→ Exercise aim
Whenever the word "background" turns up in a line of the data below, copy that line.

→ Data excerpts
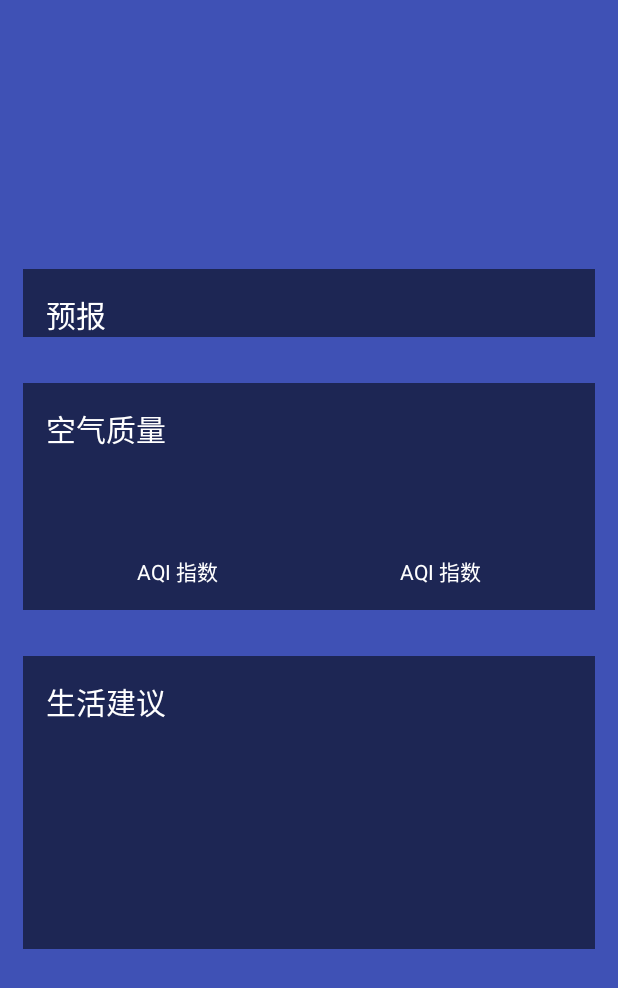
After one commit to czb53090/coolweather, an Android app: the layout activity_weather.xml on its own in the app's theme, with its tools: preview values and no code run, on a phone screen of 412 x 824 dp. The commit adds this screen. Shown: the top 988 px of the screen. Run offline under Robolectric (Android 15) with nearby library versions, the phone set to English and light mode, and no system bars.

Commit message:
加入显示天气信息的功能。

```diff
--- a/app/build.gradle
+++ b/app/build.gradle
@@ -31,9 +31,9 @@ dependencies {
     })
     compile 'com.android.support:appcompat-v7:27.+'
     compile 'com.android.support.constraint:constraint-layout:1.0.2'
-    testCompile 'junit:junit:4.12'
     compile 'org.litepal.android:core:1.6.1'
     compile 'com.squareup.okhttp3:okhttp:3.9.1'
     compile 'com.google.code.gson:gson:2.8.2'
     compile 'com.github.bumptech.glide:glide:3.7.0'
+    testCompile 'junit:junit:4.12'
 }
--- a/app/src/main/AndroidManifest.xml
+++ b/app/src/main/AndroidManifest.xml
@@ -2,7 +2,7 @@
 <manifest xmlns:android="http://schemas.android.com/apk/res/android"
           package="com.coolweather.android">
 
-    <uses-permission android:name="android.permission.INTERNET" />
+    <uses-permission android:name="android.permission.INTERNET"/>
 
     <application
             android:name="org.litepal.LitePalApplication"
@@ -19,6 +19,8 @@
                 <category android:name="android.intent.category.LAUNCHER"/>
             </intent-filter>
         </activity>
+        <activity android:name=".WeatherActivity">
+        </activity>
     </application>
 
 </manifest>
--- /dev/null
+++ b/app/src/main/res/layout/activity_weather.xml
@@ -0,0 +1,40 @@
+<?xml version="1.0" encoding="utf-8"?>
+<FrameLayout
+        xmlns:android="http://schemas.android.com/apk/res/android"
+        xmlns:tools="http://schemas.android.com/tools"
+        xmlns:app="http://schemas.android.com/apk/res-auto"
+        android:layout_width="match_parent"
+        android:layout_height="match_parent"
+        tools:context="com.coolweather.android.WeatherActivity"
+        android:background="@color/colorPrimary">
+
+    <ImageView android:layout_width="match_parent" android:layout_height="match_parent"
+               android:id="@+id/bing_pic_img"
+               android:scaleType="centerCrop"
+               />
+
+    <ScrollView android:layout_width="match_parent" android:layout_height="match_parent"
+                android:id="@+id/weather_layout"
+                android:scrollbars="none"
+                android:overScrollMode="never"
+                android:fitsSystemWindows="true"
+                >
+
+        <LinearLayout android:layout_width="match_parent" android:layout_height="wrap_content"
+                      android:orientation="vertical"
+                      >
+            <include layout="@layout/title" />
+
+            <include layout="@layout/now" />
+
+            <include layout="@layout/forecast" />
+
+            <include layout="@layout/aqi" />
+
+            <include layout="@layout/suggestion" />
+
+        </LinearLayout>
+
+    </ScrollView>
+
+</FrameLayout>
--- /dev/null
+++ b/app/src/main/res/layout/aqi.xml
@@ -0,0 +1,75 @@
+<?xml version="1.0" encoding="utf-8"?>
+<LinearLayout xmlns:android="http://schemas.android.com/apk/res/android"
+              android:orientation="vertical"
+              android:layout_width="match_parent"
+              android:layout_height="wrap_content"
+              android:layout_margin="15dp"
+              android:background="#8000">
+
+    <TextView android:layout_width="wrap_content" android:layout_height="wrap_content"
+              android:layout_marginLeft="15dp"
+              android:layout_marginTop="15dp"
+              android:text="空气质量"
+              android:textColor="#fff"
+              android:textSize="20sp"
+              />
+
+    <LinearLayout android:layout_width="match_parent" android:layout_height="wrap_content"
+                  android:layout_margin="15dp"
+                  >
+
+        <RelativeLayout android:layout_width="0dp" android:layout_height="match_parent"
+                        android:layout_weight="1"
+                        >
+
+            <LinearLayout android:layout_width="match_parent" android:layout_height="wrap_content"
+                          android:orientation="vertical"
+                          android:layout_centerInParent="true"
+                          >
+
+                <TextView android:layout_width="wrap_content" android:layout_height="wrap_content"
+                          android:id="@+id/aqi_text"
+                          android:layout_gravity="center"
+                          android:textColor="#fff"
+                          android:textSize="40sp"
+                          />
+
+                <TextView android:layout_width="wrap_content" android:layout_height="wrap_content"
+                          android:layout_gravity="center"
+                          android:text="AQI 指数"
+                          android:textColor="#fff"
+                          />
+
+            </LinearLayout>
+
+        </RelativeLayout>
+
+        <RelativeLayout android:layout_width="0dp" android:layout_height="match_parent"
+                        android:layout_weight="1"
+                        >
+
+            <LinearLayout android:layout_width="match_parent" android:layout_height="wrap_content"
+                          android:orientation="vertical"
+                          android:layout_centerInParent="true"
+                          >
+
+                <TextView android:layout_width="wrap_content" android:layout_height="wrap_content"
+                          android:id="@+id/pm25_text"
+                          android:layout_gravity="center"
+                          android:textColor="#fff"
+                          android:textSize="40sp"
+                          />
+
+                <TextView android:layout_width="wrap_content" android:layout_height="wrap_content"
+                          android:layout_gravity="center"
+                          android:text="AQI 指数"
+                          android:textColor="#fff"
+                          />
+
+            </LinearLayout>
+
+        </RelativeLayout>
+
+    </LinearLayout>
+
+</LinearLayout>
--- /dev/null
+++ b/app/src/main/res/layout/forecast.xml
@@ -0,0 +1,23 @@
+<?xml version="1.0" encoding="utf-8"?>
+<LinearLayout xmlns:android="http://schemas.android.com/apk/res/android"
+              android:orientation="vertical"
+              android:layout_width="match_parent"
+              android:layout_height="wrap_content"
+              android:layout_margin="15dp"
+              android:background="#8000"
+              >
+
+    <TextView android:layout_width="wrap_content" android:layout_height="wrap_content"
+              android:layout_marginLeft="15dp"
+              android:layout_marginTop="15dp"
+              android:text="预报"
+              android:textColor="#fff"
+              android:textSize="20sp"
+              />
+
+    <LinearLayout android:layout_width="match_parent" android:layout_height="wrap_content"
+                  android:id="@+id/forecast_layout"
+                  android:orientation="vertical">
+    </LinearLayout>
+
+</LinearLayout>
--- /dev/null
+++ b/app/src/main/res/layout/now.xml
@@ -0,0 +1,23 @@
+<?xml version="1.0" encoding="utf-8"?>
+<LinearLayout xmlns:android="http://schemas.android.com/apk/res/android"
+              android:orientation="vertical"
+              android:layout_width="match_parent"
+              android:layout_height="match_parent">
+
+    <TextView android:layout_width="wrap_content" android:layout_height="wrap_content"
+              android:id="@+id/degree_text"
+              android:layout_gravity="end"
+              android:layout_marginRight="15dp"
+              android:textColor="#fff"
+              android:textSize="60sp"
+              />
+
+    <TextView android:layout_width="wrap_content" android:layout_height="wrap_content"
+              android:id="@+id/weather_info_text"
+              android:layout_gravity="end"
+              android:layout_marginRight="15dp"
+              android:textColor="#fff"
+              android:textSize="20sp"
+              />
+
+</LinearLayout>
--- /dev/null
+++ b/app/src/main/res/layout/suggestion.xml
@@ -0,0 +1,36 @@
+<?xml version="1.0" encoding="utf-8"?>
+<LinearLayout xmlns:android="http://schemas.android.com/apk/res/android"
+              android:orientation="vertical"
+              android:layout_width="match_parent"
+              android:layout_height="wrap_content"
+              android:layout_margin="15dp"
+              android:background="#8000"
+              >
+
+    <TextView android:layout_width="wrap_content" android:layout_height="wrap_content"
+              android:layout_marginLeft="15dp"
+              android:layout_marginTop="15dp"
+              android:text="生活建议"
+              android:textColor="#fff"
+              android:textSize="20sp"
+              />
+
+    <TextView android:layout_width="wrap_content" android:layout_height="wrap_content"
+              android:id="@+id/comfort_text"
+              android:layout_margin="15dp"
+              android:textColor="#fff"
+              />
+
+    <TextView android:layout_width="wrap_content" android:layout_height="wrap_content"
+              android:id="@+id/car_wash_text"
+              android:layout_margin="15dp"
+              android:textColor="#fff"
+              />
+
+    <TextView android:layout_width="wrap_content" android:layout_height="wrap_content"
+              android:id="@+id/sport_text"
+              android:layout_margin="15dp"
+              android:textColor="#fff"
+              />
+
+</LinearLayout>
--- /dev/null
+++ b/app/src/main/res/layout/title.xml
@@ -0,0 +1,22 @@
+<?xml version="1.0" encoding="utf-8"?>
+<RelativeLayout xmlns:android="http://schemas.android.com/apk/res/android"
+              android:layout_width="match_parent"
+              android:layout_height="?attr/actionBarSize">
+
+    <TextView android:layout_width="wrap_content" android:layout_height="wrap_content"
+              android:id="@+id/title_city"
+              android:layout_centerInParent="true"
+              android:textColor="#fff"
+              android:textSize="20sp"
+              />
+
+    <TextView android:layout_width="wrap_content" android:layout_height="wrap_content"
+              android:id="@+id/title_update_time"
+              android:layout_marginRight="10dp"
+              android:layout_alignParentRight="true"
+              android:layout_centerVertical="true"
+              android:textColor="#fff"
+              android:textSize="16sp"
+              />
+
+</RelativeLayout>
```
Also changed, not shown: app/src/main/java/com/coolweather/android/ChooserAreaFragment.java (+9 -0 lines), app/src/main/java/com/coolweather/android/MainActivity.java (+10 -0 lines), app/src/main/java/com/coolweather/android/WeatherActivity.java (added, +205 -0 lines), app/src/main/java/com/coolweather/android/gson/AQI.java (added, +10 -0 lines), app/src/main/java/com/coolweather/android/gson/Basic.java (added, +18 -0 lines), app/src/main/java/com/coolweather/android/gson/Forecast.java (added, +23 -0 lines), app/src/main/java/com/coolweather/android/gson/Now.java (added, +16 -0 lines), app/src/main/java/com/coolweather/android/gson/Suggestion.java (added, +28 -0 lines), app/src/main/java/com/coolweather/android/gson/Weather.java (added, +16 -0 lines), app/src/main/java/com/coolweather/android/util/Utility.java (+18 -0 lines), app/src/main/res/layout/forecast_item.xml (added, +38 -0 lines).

--

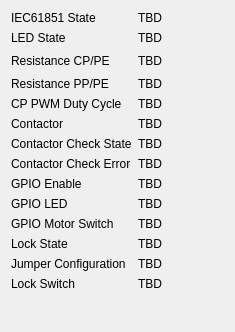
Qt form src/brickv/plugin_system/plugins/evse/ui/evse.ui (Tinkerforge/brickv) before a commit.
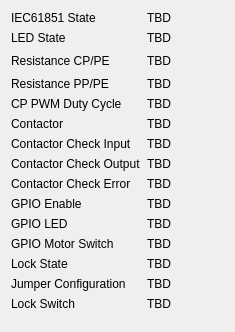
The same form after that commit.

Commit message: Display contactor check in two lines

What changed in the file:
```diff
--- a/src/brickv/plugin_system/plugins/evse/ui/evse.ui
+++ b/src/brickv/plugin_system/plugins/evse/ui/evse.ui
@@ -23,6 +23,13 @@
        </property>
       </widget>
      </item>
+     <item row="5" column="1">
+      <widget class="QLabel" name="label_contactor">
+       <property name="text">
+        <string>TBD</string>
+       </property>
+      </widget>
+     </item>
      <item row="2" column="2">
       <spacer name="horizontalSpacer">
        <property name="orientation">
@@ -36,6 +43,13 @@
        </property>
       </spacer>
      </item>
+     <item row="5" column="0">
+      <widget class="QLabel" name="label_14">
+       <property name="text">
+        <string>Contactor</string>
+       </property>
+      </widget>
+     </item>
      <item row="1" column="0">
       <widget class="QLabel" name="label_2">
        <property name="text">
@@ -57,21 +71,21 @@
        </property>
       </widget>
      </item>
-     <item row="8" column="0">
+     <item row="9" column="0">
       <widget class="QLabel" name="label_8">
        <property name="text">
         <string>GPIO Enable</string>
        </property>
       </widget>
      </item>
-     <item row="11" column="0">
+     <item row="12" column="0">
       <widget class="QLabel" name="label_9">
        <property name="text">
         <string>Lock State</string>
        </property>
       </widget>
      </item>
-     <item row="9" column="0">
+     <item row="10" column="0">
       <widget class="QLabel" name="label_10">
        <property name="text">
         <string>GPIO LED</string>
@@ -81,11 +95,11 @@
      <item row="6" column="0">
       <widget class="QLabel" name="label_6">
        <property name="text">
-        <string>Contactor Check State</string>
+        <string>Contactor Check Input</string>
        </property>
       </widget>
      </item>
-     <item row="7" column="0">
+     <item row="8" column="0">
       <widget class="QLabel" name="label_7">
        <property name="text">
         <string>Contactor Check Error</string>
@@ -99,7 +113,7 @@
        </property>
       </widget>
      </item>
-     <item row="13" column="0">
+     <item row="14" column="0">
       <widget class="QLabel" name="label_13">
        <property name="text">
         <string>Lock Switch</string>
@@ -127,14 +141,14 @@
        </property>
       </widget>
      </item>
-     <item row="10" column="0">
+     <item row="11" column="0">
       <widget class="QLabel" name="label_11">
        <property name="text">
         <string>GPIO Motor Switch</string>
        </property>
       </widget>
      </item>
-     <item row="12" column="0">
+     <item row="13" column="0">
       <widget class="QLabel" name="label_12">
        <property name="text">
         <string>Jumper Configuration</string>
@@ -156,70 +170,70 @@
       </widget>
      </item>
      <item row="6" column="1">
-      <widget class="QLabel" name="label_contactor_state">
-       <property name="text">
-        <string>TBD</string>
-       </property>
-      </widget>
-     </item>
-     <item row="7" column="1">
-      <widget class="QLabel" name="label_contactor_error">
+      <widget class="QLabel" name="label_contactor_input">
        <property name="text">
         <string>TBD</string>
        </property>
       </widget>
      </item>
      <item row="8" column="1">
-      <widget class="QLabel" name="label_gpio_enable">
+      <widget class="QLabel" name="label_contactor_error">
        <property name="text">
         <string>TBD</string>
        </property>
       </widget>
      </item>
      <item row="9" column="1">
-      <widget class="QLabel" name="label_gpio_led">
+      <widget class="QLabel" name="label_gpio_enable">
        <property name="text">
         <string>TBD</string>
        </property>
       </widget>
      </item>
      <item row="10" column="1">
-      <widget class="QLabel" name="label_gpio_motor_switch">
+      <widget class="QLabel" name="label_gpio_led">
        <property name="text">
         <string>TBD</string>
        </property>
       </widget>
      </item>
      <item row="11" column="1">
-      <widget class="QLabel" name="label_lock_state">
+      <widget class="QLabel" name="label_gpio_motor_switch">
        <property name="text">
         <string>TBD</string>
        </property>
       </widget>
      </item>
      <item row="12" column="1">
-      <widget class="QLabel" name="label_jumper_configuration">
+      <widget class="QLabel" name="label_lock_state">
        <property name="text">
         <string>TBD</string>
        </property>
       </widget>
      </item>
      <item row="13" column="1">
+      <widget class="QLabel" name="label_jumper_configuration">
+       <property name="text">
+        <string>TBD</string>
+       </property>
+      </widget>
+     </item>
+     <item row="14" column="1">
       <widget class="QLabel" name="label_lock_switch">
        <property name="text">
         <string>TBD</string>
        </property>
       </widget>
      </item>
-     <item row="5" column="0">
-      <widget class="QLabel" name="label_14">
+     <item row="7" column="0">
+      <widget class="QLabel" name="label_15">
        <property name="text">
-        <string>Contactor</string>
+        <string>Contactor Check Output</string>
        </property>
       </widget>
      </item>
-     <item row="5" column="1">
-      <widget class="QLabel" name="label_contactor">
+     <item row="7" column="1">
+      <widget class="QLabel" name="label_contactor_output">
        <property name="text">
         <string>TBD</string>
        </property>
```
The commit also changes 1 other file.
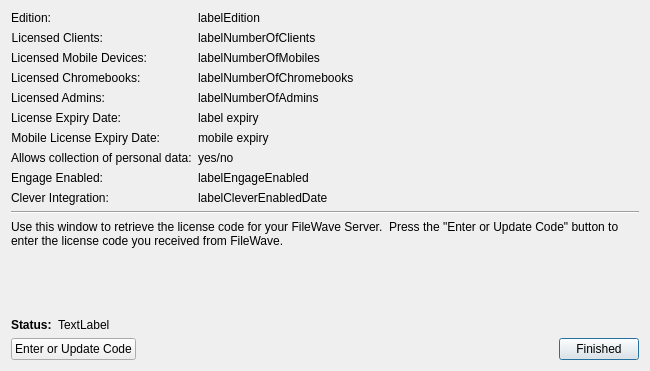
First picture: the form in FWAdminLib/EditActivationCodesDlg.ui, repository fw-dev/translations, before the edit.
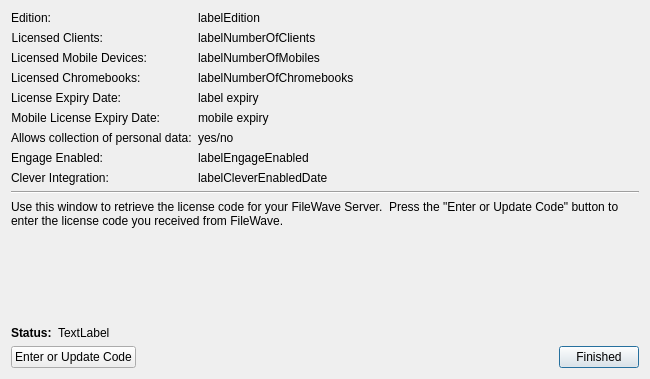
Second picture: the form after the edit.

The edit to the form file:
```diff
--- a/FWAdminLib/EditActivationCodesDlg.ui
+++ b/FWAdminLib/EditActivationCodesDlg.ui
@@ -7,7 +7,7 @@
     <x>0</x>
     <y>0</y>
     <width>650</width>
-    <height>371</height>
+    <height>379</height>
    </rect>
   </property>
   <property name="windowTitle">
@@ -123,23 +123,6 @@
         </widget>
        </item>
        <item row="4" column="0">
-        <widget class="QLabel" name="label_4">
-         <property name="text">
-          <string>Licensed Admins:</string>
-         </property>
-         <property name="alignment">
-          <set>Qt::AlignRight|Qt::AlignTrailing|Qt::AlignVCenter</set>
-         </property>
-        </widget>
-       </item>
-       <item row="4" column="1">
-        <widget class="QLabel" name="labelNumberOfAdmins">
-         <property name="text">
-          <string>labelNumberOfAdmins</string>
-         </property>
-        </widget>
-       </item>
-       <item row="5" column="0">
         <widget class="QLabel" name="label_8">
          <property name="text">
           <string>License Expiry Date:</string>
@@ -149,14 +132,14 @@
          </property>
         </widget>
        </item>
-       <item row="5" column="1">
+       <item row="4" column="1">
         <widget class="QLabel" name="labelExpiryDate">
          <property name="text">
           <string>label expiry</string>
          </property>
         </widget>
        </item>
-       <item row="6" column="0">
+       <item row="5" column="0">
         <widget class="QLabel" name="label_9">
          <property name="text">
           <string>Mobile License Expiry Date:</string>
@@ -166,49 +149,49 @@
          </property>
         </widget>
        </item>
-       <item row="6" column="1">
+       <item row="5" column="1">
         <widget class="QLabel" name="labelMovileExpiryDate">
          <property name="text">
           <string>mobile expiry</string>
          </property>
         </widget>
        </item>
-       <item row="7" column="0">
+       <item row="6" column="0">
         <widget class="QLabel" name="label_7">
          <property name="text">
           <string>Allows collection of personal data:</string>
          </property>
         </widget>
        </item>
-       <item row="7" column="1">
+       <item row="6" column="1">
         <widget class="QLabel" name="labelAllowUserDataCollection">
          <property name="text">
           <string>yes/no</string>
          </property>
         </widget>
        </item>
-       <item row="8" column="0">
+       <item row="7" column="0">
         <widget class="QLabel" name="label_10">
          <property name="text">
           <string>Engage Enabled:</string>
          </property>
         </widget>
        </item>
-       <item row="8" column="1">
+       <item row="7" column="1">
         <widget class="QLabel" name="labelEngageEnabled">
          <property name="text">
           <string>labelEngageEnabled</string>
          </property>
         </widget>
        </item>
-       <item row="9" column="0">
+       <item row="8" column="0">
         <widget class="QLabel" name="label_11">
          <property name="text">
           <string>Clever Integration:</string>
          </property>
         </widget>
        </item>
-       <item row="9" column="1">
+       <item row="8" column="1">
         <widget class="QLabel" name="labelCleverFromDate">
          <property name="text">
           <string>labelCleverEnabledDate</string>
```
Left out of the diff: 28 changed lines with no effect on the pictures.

...

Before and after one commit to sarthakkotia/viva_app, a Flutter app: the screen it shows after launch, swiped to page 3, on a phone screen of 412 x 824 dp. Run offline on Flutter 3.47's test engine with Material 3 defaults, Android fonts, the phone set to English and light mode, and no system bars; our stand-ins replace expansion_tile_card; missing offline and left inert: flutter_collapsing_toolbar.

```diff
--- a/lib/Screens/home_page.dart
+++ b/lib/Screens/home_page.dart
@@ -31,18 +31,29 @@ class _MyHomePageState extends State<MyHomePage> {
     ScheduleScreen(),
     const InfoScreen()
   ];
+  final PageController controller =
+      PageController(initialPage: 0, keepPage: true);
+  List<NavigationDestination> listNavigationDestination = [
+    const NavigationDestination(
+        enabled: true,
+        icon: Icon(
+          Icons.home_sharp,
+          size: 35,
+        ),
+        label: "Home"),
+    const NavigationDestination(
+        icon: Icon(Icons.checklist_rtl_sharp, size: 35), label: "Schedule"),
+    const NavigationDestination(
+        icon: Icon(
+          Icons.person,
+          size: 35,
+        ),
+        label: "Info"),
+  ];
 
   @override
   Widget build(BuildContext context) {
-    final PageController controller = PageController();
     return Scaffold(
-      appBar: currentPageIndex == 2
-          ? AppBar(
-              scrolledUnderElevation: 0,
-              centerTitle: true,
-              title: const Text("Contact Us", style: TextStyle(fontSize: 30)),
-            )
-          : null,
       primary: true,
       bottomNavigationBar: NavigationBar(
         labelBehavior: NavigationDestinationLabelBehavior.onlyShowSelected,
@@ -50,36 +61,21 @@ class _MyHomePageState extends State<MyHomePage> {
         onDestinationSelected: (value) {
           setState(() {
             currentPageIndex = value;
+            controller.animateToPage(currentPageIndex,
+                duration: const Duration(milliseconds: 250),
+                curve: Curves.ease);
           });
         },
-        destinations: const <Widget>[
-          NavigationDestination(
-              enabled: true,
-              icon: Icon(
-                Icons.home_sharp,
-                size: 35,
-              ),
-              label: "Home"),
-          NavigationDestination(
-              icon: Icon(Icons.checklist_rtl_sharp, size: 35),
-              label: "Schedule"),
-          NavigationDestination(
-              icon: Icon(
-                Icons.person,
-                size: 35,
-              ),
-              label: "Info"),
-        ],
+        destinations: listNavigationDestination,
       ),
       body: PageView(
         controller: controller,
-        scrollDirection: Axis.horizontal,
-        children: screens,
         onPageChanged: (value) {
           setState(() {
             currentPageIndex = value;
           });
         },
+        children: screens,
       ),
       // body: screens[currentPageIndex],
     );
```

→ Reply to the task
+        android:background="@color/colorPrimary">
+              android:background="#8000">
+              android:background="#8000"
+              android:background="#8000"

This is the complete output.